Colorado’s native pollinators at risk

One in five native bumblebee species are imperiled

A recent report found that many of Colorado’s native pollinator populations are plummeting, and several bumblebee species are particularly at risk.

 Published by the Colorado Department of Natural Resources, the report is the first comprehensive look at pollinators in the state. Researchers found that in the last 35 years, populations of some pollinator species in the state have dropped by more than half.
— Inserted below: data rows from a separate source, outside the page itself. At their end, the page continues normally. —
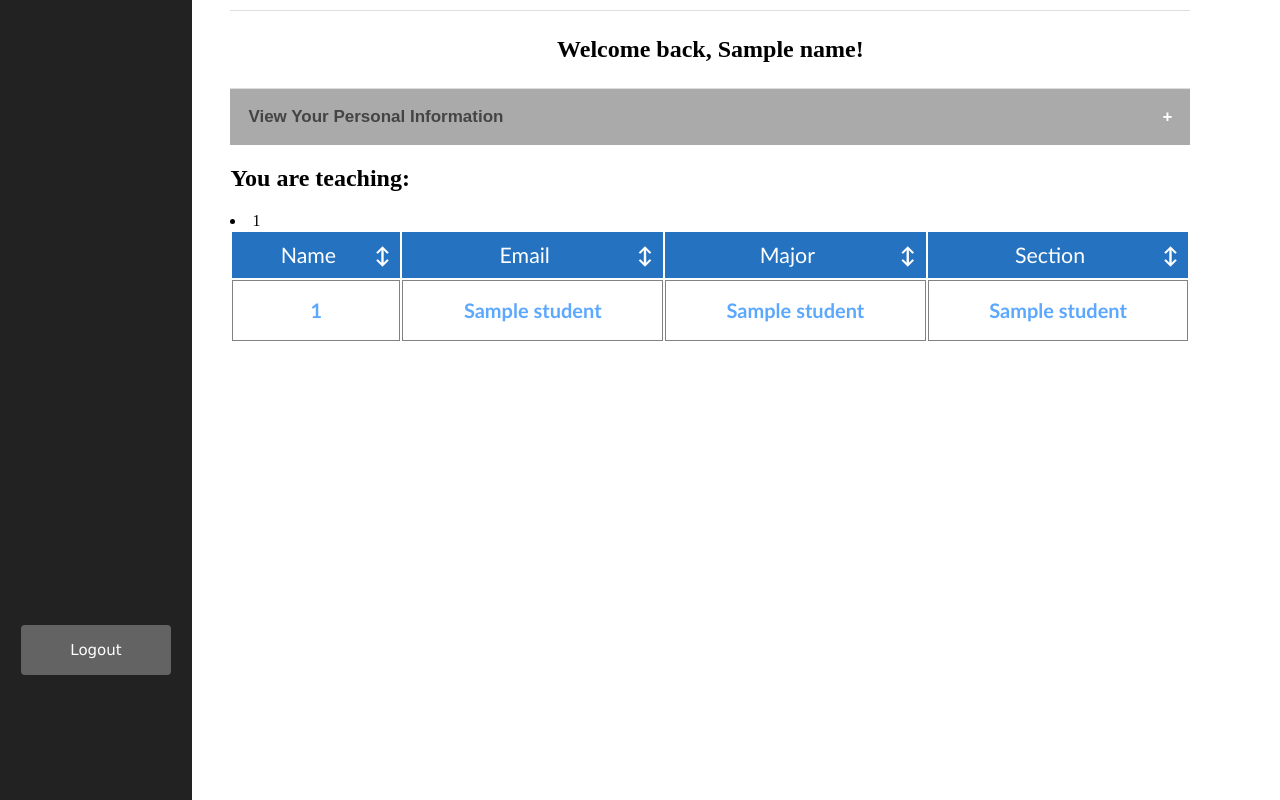
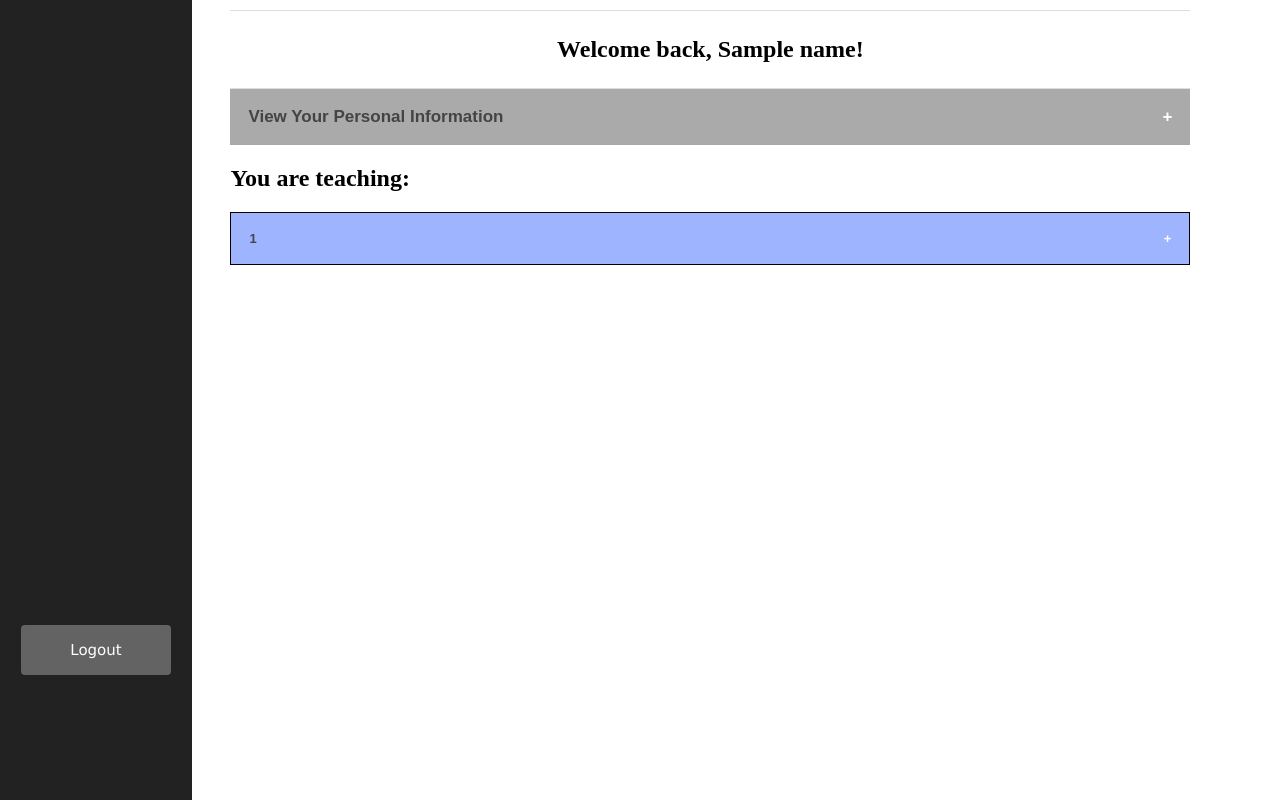
Before and after one commit to nelsonh15/CanvasPathWebApplication, a Flask app: template templates/dashboard-professor.html in a window 1280 px wide. Run offline with Flask 2, Linux system fonts and the light colour scheme; the template is opened without the code that fills it: most values are stand-ins (such as "Sample title", 1, 10 or a date in 2020); some libraries are stand-ins or nearby versions.

Commit message:
Added collapsible drop panel on prof's courses

```diff
--- a/static/css/dashboard-professor.css
+++ b/static/css/dashboard-professor.css
@@ -1,3 +1,7 @@
+html {
+  overflow-y: scroll;
+}
+
 body {
 	margin: 0px;
 }
@@ -97,6 +101,38 @@ body {
     left:0;
 }
 
+.course_content1 {
+    display: none;
+    overflow: hidden;
+}
+
+.collapsible_students_list {
+    background-color: #9fb4ff;
+    color: #444;
+    cursor: pointer;
+    padding: 18px;
+    width: 100%;
+    border-style: solid;
+    border-width: 1px;
+    text-align: left;
+    outline: none;
+    font-size: 13px;
+}
+
+.collapsible_students_list:hover {
+    background-color: #ccc;
+    opacity: 40%;
+    transition: 0.5s;
+}
+
+.collapsible_students_list:after {
+  content: '\002B';
+  color: white;
+  font-weight: bold;
+  float: right;
+  margin-left: 5px;
+}
+
 table {
 	font-family: "Trebuchet MS", Arial, Helvetica, sans-serif;
     width: 100%;
--- a/static/javascript/dashboard-professor.js
+++ b/static/javascript/dashboard-professor.js
@@ -1,7 +1,10 @@
 var coll = document.getElementsByClassName("collapsible_prof_info");
 var i
+var col2 = document.getElementsByClassName("collapsible_students_list");
+var j
 
 collapsible(coll, i);
+collapsible(col2, j);
 
 function collapsible(coll, i) {
   for (i = 0; i < coll.length; i++) {
--- a/templates/dashboard-professor.html
+++ b/templates/dashboard-professor.html
@@ -37,10 +37,11 @@
             </section>
 
             <section>
+                <div class="students_list_info"></div>
                 <h1> You are teaching: </h1>
                 {% for courses in range(course_teaching | length) %}
-                    <li> {{ course_teaching[courses][0] }} </li>
-
+                    <button class="collapsible_students_list"> <b> {{ course_teaching[courses][0] }} </b> </button>
+                    <div class="course_content1">
                         <table class="student_table" style="width:100%">
                             <tr>
                                 <th class="student_th" onclick="w3.sortHTML('.student_table', '.students', 'td:nth-child(1)')" style="cursor:pointer">Name</th>
@@ -58,6 +59,7 @@
                                 </tr>
                             {% endfor %}
                         </table>
+                    </div>
                 {% endfor %}
             </section>
 
```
About 20% of Colorado’s 24 native bumblebee species are currently seeking federal protection by the Endangered Species Act due to a significant population declines.

“That’s a huge alarm call, and that’s only for species we have good data for,” said Adrian Carper, an entomologist in the Department of Ecology and Evolutionary Biology at the University of Colorado Boulder and the CU Museum of Natural History.

Researchers found  habitat loss, pesticides, climate change and nonnative species—including honeybees—are the main threats to native pollinators.

Read more from the University of Colorado.

Header Image: The high country (Bombus kirbiellus) bumble bee is an uncommon, high-elevation species native to Colorado. Credit: Adrian Carper